Segment Start: DATA FOR REVIEW
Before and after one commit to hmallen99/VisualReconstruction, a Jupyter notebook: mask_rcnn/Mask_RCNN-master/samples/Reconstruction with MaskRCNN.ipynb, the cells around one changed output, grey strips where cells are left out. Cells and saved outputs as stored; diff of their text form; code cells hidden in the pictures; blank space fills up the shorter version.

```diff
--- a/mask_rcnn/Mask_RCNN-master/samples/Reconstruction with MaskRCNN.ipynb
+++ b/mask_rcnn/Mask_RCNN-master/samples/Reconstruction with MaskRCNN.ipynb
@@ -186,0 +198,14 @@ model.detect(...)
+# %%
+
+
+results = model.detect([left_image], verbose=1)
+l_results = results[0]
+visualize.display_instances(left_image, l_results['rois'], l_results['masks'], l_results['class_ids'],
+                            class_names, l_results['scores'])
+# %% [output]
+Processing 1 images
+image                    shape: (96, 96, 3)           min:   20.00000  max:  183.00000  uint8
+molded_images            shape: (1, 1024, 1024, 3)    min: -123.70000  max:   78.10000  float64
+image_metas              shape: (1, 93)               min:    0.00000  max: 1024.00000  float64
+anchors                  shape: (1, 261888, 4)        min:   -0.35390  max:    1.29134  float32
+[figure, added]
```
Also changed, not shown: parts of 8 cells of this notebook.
Segment End: DATA FOR REVIEW
Segment Start: DATA FOR REVIEW
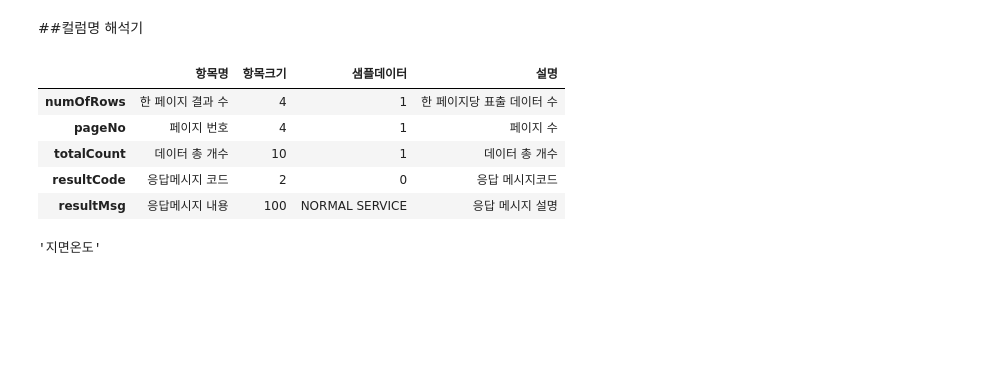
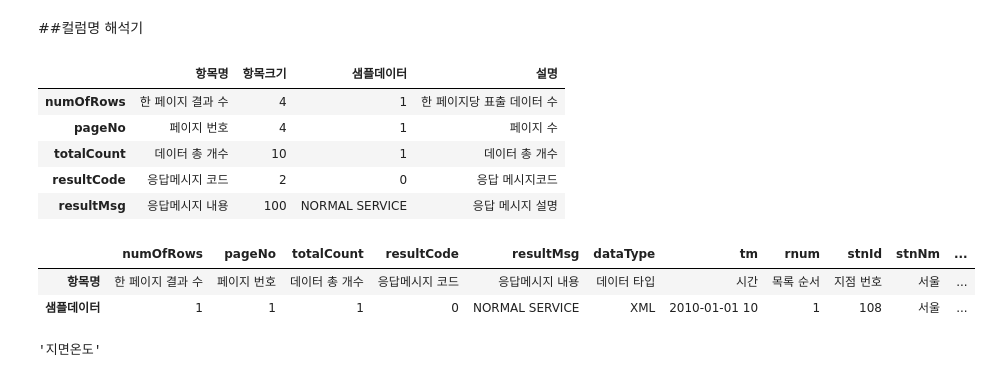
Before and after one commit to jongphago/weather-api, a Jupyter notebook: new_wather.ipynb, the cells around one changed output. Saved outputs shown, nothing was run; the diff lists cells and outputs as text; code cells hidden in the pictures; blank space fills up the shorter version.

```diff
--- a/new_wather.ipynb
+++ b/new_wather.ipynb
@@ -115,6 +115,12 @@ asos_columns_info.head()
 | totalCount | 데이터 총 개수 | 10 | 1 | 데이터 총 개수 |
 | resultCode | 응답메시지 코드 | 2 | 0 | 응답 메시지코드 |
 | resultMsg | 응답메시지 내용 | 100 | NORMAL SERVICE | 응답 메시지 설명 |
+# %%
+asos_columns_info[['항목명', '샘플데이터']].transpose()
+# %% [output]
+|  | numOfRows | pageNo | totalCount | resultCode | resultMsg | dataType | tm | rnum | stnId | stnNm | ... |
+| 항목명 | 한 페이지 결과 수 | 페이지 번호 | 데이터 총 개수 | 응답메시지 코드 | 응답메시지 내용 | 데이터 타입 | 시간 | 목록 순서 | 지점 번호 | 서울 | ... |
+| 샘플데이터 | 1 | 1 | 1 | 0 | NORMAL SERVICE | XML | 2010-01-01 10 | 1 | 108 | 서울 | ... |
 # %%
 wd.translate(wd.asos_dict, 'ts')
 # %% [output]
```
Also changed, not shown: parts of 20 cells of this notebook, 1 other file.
Segment End: DATA FOR REVIEW
Segment Start: DATA FOR REVIEW
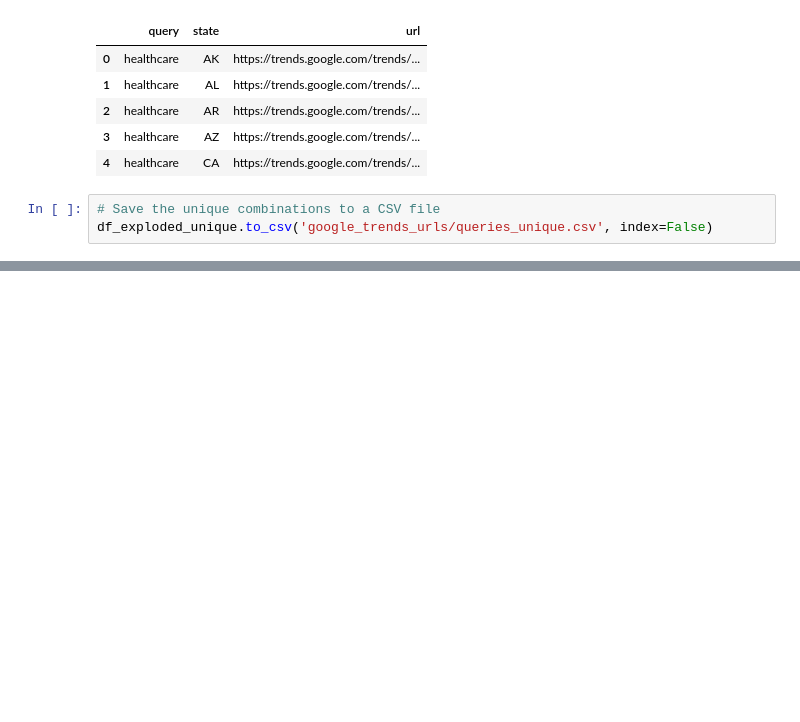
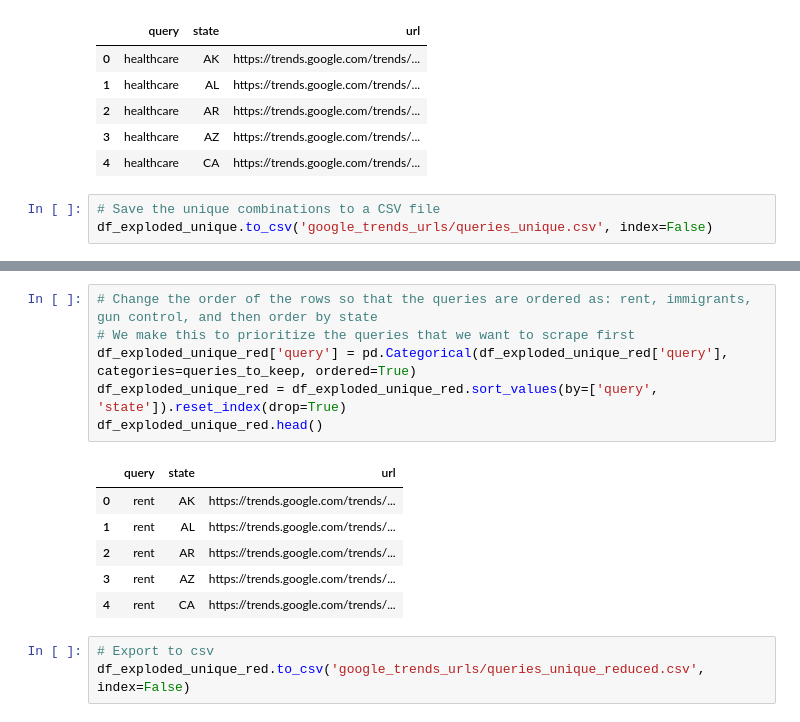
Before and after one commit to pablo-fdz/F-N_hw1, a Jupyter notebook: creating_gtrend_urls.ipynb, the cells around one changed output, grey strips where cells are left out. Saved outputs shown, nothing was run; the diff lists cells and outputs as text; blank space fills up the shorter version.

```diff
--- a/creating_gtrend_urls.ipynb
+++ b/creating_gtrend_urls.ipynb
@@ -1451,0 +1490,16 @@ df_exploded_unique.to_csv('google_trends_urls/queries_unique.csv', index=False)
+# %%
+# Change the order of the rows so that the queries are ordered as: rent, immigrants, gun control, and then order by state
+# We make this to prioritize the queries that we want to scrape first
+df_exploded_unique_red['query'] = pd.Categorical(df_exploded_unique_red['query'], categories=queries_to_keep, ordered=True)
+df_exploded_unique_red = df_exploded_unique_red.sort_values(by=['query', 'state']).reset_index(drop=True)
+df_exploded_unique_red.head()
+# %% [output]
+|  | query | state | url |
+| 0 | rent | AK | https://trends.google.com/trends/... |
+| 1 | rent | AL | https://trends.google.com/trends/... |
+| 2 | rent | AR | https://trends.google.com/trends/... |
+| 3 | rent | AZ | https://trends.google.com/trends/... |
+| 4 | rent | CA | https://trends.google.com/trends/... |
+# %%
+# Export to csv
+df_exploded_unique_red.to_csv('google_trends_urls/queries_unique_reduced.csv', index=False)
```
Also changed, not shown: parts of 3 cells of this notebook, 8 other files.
Segment End: DATA FOR REVIEW
ABOUT THIS TASK » Where a line of the records has the string "rent", return that line.

ANSWER SECTION »
+# Change the order of the rows so that the queries are ordered as: rent, immigrants, gun control, and then order by state
+| 0 | rent | AK | https://trends.google.com/trends/... |
+| 1 | rent | AL | https://trends.google.com/trends/... |
+| 2 | rent | AR | https://trends.google.com/trends/... |
+| 3 | rent | AZ | https://trends.google.com/trends/... |
+| 4 | rent | CA | https://trends.google.com/trends/... |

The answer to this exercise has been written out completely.